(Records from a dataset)
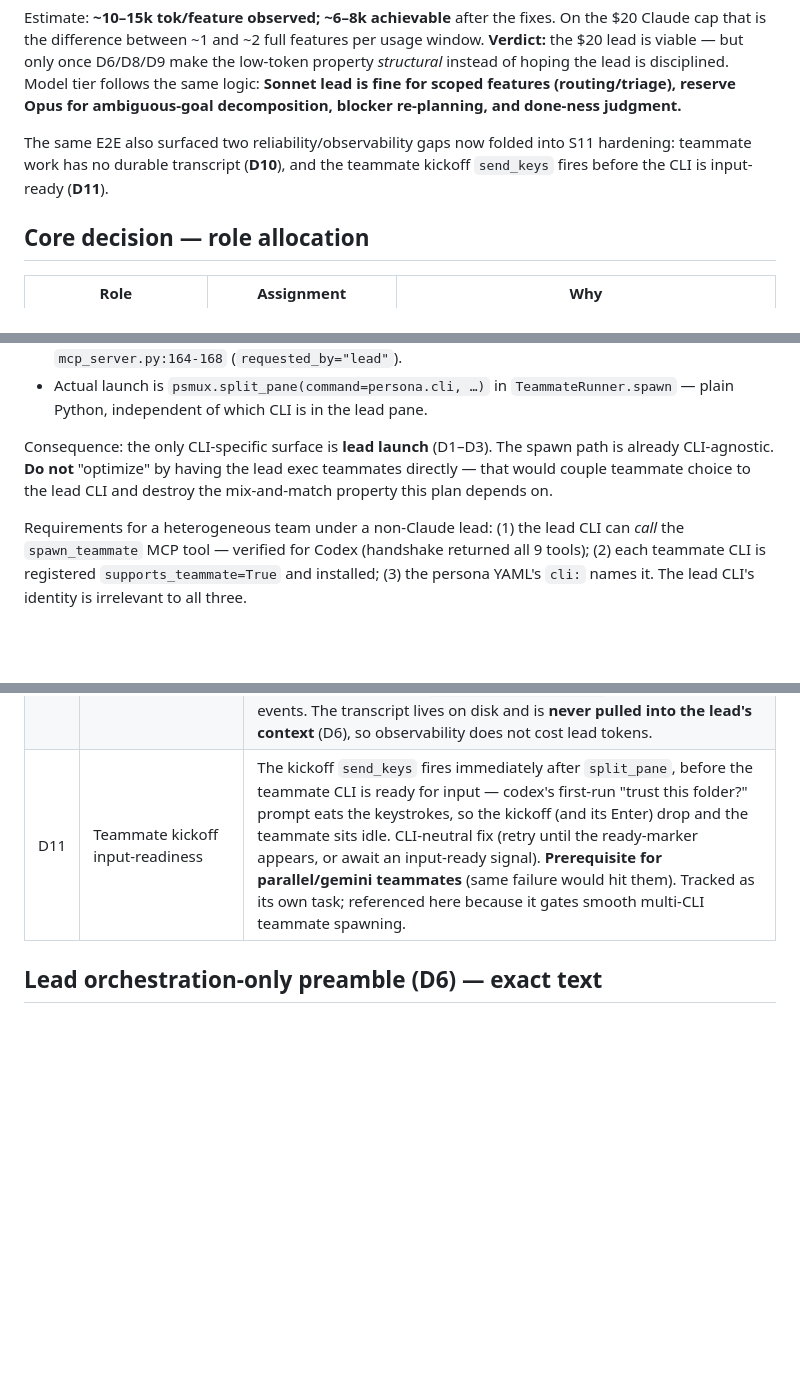
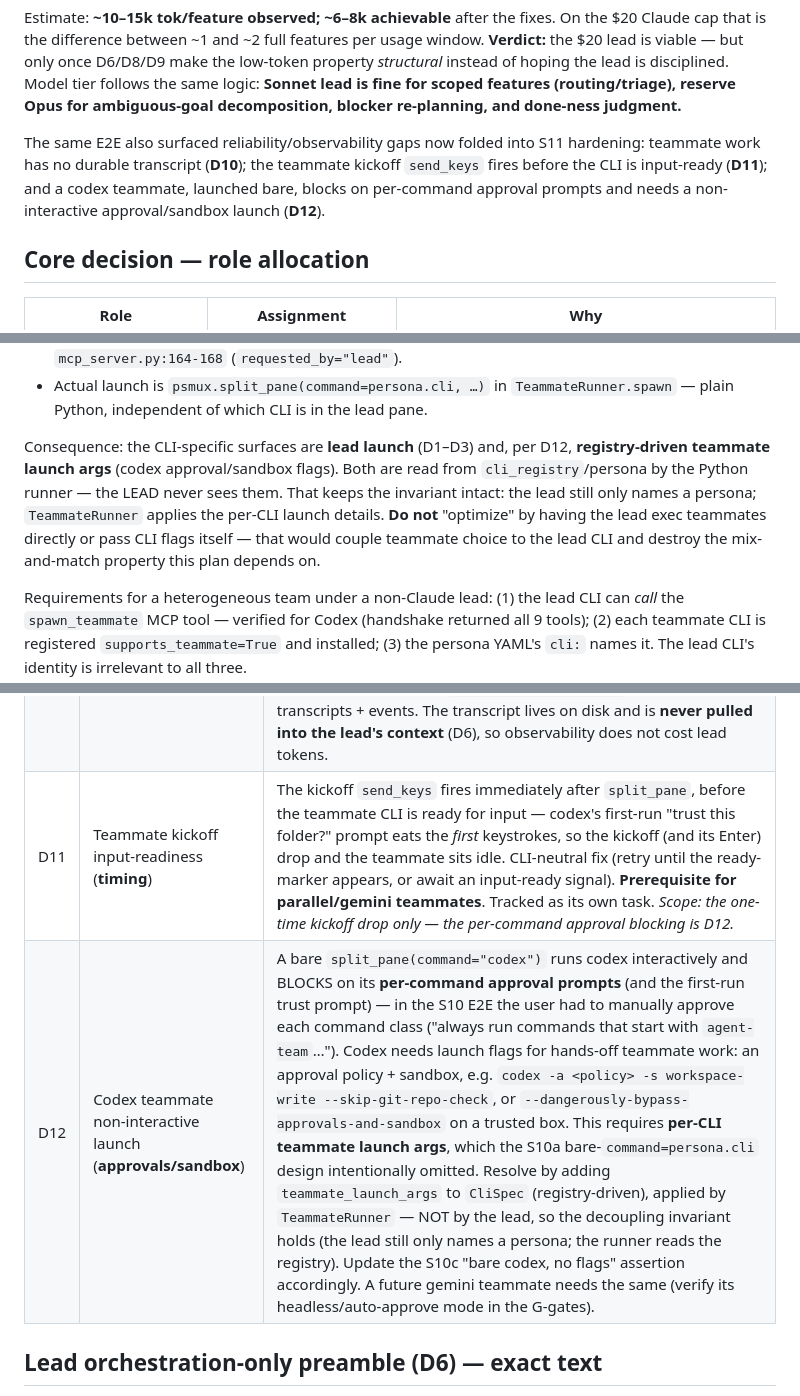
Before and after one commit to stardino2lab/agent-team, a Markdown page: docs/s11-multi-cli-plan.md, 3 parts joined by grey strips. Drawn GitHub-style; blank space fills up the shorter version.

Commit message:
docs(s11): add D12 — codex teammate non-interactive launch (approvals/sandbox)
The plan had D11 (kickoff input-readiness — the one-time trust-prompt drop) but
missed the broader gap the user flagged: a bare `command=codex` teammate blocks
on codex's PER-COMMAND approval prompts (S10 E2E: "approve commands starting
with agent-team..."). Add D12 — apply registry-driven `CliSpec.teammate_launch_args`
(codex `-a <policy> -s workspace-write --skip-git-repo-check`, or bypass on a
trusted box) in TeammateRunner, NOT the lead, so the decoupling invariant holds.
Updated the empirical note, phasing (S11b), touch points, the invariant section,
and flagged the S10c "bare codex" assertion to update.

Co-Authored-By: Claude Opus 4.8 <noreply@anthropic.com>

```diff
--- a/docs/s11-multi-cli-plan.md
+++ b/docs/s11-multi-cli-plan.md
@@ -79,9 +79,11 @@ Model tier follows the same logic: **Sonnet lead is fine for scoped features
 (routing/triage), reserve Opus for ambiguous-goal decomposition, blocker
 re-planning, and done-ness judgment.**
 
-The same E2E also surfaced two reliability/observability gaps now folded into
-S11 hardening: teammate work has no durable transcript (**D10**), and the
-teammate kickoff `send_keys` fires before the CLI is input-ready (**D11**).
+The same E2E also surfaced reliability/observability gaps now folded into S11
+hardening: teammate work has no durable transcript (**D10**); the teammate
+kickoff `send_keys` fires before the CLI is input-ready (**D11**); and a codex
+teammate, launched bare, blocks on per-command approval prompts and needs a
+non-interactive approval/sandbox launch (**D12**).
 
 ## Core decision — role allocation
 
@@ -136,9 +138,12 @@ Code evidence (today):
 - Actual launch is `psmux.split_pane(command=persona.cli, …)` in `TeammateRunner.spawn` — plain Python,
   independent of which CLI is in the lead pane.
 
-Consequence: the only CLI-specific surface is **lead launch** (D1–D3). The spawn path is already
-CLI-agnostic. **Do not** "optimize" by having the lead exec teammates directly — that would couple
-teammate choice to the lead CLI and destroy the mix-and-match property this plan depends on.
+Consequence: the CLI-specific surfaces are **lead launch** (D1–D3) and, per D12, **registry-driven
+teammate launch args** (codex approval/sandbox flags). Both are read from `cli_registry`/persona by
+the Python runner — the LEAD never sees them. That keeps the invariant intact: the lead still only
+names a persona; `TeammateRunner` applies the per-CLI launch details. **Do not** "optimize" by
+having the lead exec teammates directly or pass CLI flags itself — that would couple teammate choice
+to the lead CLI and destroy the mix-and-match property this plan depends on.
 
 Requirements for a heterogeneous team under a non-Claude lead: (1) the lead CLI can *call* the
 `spawn_teammate` MCP tool — verified for Codex (handshake returned all 9 tools); (2) each teammate CLI is
@@ -159,7 +164,8 @@ identity is irrelevant to all three.
 | D8 | Event-driven lead wait (no polling) | The lead must NOT poll with shell loops. Add a `wait_for_event(types, since, timeout)` / `get_recent_events(since, limit)` MCP tool backed by `events.jsonl` (the orchestrator already writes `teammate_ready`/`task_completed`/`mail_sent` there via watchfiles). The lead calls it once when expecting a stage to finish instead of arming a Bash watcher. D6 preamble gains a line forbidding shell-loop polling. **Single biggest lead-token saver (5–10k/session).** |
 | D9 | Bounded + filtered reads | `read_messages` gains `from_`/`since` filtering (today it returns the full inbox); `EventLog.read` + `reconcile_handled` gain a tail `limit` so a long-running session doesn't re-ingest the whole log. Caps the lead's worst-case context bloat. |
 | D10 | Teammate transcript capture | At spawn, pipe each teammate pane to `{session_dir}/teammates/{name}/transcript.log` via psmux `pipe-pane`. The `events.jsonl` coordination trail + mail summaries do NOT capture a teammate's reasoning/edits; this gives a durable per-teammate work record. `agent-team logs export` bundles transcripts + events. The transcript lives on disk and is **never pulled into the lead's context** (D6), so observability does not cost lead tokens. |
-| D11 | Teammate kickoff input-readiness | The kickoff `send_keys` fires immediately after `split_pane`, before the teammate CLI is ready for input — codex's first-run "trust this folder?" prompt eats the keystrokes, so the kickoff (and its Enter) drop and the teammate sits idle. CLI-neutral fix (retry until the ready-marker appears, or await an input-ready signal). **Prerequisite for parallel/gemini teammates** (same failure would hit them). Tracked as its own task; referenced here because it gates smooth multi-CLI teammate spawning. |
+| D11 | Teammate kickoff input-readiness (**timing**) | The kickoff `send_keys` fires immediately after `split_pane`, before the teammate CLI is ready for input — codex's first-run "trust this folder?" prompt eats the *first* keystrokes, so the kickoff (and its Enter) drop and the teammate sits idle. CLI-neutral fix (retry until the ready-marker appears, or await an input-ready signal). **Prerequisite for parallel/gemini teammates**. Tracked as its own task. *Scope: the one-time kickoff drop only — the per-command approval blocking is D12.* |
+| D12 | Codex teammate non-interactive launch (**approvals/sandbox**) | A bare `split_pane(command="codex")` runs codex interactively and BLOCKS on its **per-command approval prompts** (and the first-run trust prompt) — in the S10 E2E the user had to manually approve each command class ("always run commands that start with `agent-team`…"). Codex needs launch flags for hands-off teammate work: an approval policy + sandbox, e.g. `codex -a <policy> -s workspace-write --skip-git-repo-check`, or `--dangerously-bypass-approvals-and-sandbox` on a trusted box. This requires **per-CLI teammate launch args**, which the S10a bare-`command=persona.cli` design intentionally omitted. Resolve by adding `teammate_launch_args` to `CliSpec` (registry-driven), applied by `TeammateRunner` — NOT by the lead, so the decoupling invariant holds (the lead still only names a persona; the runner reads the registry). Update the S10c "bare codex, no flags" assertion accordingly. A future gemini teammate needs the same (verify its headless/auto-approve mode in the G-gates). |
 
 ## Lead orchestration-only preamble (D6) — exact text
 
```
Also changed, not shown: other parts of docs/s11-multi-cli-plan.md (+3 -2 lines).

Work item
Give the records again without a single change, and exclude the pictures.

Answer space
Before and after one commit to stardino2lab/agent-team, a Markdown page: docs/s11-multi-cli-plan.md, 3 parts joined by grey strips. Drawn GitHub-style; blank space fills up the shorter version.

Commit message:
docs(s11): add D12 — codex teammate non-interactive launch (approvals/sandbox)
The plan had D11 (kickoff input-readiness — the one-time trust-prompt drop) but
missed the broader gap the user flagged: a bare `command=codex` teammate blocks
on codex's PER-COMMAND approval prompts (S10 E2E: "approve commands starting
with agent-team..."). Add D12 — apply registry-driven `CliSpec.teammate_launch_args`
(codex `-a <policy> -s workspace-write --skip-git-repo-check`, or bypass on a
trusted box) in TeammateRunner, NOT the lead, so the decoupling invariant holds.
Updated the empirical note, phasing (S11b), touch points, the invariant section,
and flagged the S10c "bare codex" assertion to update.

Co-Authored-By: Claude Opus 4.8 <noreply@anthropic.com>

```diff
--- a/docs/s11-multi-cli-plan.md
+++ b/docs/s11-multi-cli-plan.md
@@ -79,9 +79,11 @@ Model tier follows the same logic: **Sonnet lead is fine for scoped features
 (routing/triage), reserve Opus for ambiguous-goal decomposition, blocker
 re-planning, and done-ness judgment.**
 
-The same E2E also surfaced two reliability/observability gaps now folded into
-S11 hardening: teammate work has no durable transcript (**D10**), and the
-teammate kickoff `send_keys` fires before the CLI is input-ready (**D11**).
+The same E2E also surfaced reliability/observability gaps now folded into S11
+hardening: teammate work has no durable transcript (**D10**); the teammate
+kickoff `send_keys` fires before the CLI is input-ready (**D11**); and a codex
+teammate, launched bare, blocks on per-command approval prompts and needs a
+non-interactive approval/sandbox launch (**D12**).
 
 ## Core decision — role allocation
 
@@ -136,9 +138,12 @@ Code evidence (today):
 - Actual launch is `psmux.split_pane(command=persona.cli, …)` in `TeammateRunner.spawn` — plain Python,
   independent of which CLI is in the lead pane.
 
-Consequence: the only CLI-specific surface is **lead launch** (D1–D3). The spawn path is already
-CLI-agnostic. **Do not** "optimize" by having the lead exec teammates directly — that would couple
-teammate choice to the lead CLI and destroy the mix-and-match property this plan depends on.
+Consequence: the CLI-specific surfaces are **lead launch** (D1–D3) and, per D12, **registry-driven
+teammate launch args** (codex approval/sandbox flags). Both are read from `cli_registry`/persona by
+the Python runner — the LEAD never sees them. That keeps the invariant intact: the lead still only
+names a persona; `TeammateRunner` applies the per-CLI launch details. **Do not** "optimize" by
+having the lead exec teammates directly or pass CLI flags itself — that would couple teammate choice
+to the lead CLI and destroy the mix-and-match property this plan depends on.
 
 Requirements for a heterogeneous team under a non-Claude lead: (1) the lead CLI can *call* the
 `spawn_teammate` MCP tool — verified for Codex (handshake returned all 9 tools); (2) each teammate CLI is
@@ -159,7 +164,8 @@ identity is irrelevant to all three.
 | D8 | Event-driven lead wait (no polling) | The lead must NOT poll with shell loops. Add a `wait_for_event(types, since, timeout)` / `get_recent_events(since, limit)` MCP tool backed by `events.jsonl` (the orchestrator already writes `teammate_ready`/`task_completed`/`mail_sent` there via watchfiles). The lead calls it once when expecting a stage to finish instead of arming a Bash watcher. D6 preamble gains a line forbidding shell-loop polling. **Single biggest lead-token saver (5–10k/session).** |
 | D9 | Bounded + filtered reads | `read_messages` gains `from_`/`since` filtering (today it returns the full inbox); `EventLog.read` + `reconcile_handled` gain a tail `limit` so a long-running session doesn't re-ingest the whole log. Caps the lead's worst-case context bloat. |
 | D10 | Teammate transcript capture | At spawn, pipe each teammate pane to `{session_dir}/teammates/{name}/transcript.log` via psmux `pipe-pane`. The `events.jsonl` coordination trail + mail summaries do NOT capture a teammate's reasoning/edits; this gives a durable per-teammate work record. `agent-team logs export` bundles transcripts + events. The transcript lives on disk and is **never pulled into the lead's context** (D6), so observability does not cost lead tokens. |
-| D11 | Teammate kickoff input-readiness | The kickoff `send_keys` fires immediately after `split_pane`, before the teammate CLI is ready for input — codex's first-run "trust this folder?" prompt eats the keystrokes, so the kickoff (and its Enter) drop and the teammate sits idle. CLI-neutral fix (retry until the ready-marker appears, or await an input-ready signal). **Prerequisite for parallel/gemini teammates** (same failure would hit them). Tracked as its own task; referenced here because it gates smooth multi-CLI teammate spawning. |
+| D11 | Teammate kickoff input-readiness (**timing**) | The kickoff `send_keys` fires immediately after `split_pane`, before the teammate CLI is ready for input — codex's first-run "trust this folder?" prompt eats the *first* keystrokes, so the kickoff (and its Enter) drop and the teammate sits idle. CLI-neutral fix (retry until the ready-marker appears, or await an input-ready signal). **Prerequisite for parallel/gemini teammates**. Tracked as its own task. *Scope: the one-time kickoff drop only — the per-command approval blocking is D12.* |
+| D12 | Codex teammate non-interactive launch (**approvals/sandbox**) | A bare `split_pane(command="codex")` runs codex interactively and BLOCKS on its **per-command approval prompts** (and the first-run trust prompt) — in the S10 E2E the user had to manually approve each command class ("always run commands that start with `agent-team`…"). Codex needs launch flags for hands-off teammate work: an approval policy + sandbox, e.g. `codex -a <policy> -s workspace-write --skip-git-repo-check`, or `--dangerously-bypass-approvals-and-sandbox` on a trusted box. This requires **per-CLI teammate launch args**, which the S10a bare-`command=persona.cli` design intentionally omitted. Resolve by adding `teammate_launch_args` to `CliSpec` (registry-driven), applied by `TeammateRunner` — NOT by the lead, so the decoupling invariant holds (the lead still only names a persona; the runner reads the registry). Update the S10c "bare codex, no flags" assertion accordingly. A future gemini teammate needs the same (verify its headless/auto-approve mode in the G-gates). |
 
 ## Lead orchestration-only preamble (D6) — exact text
 
```
Also changed, not shown: other parts of docs/s11-multi-cli-plan.md (+3 -2 lines).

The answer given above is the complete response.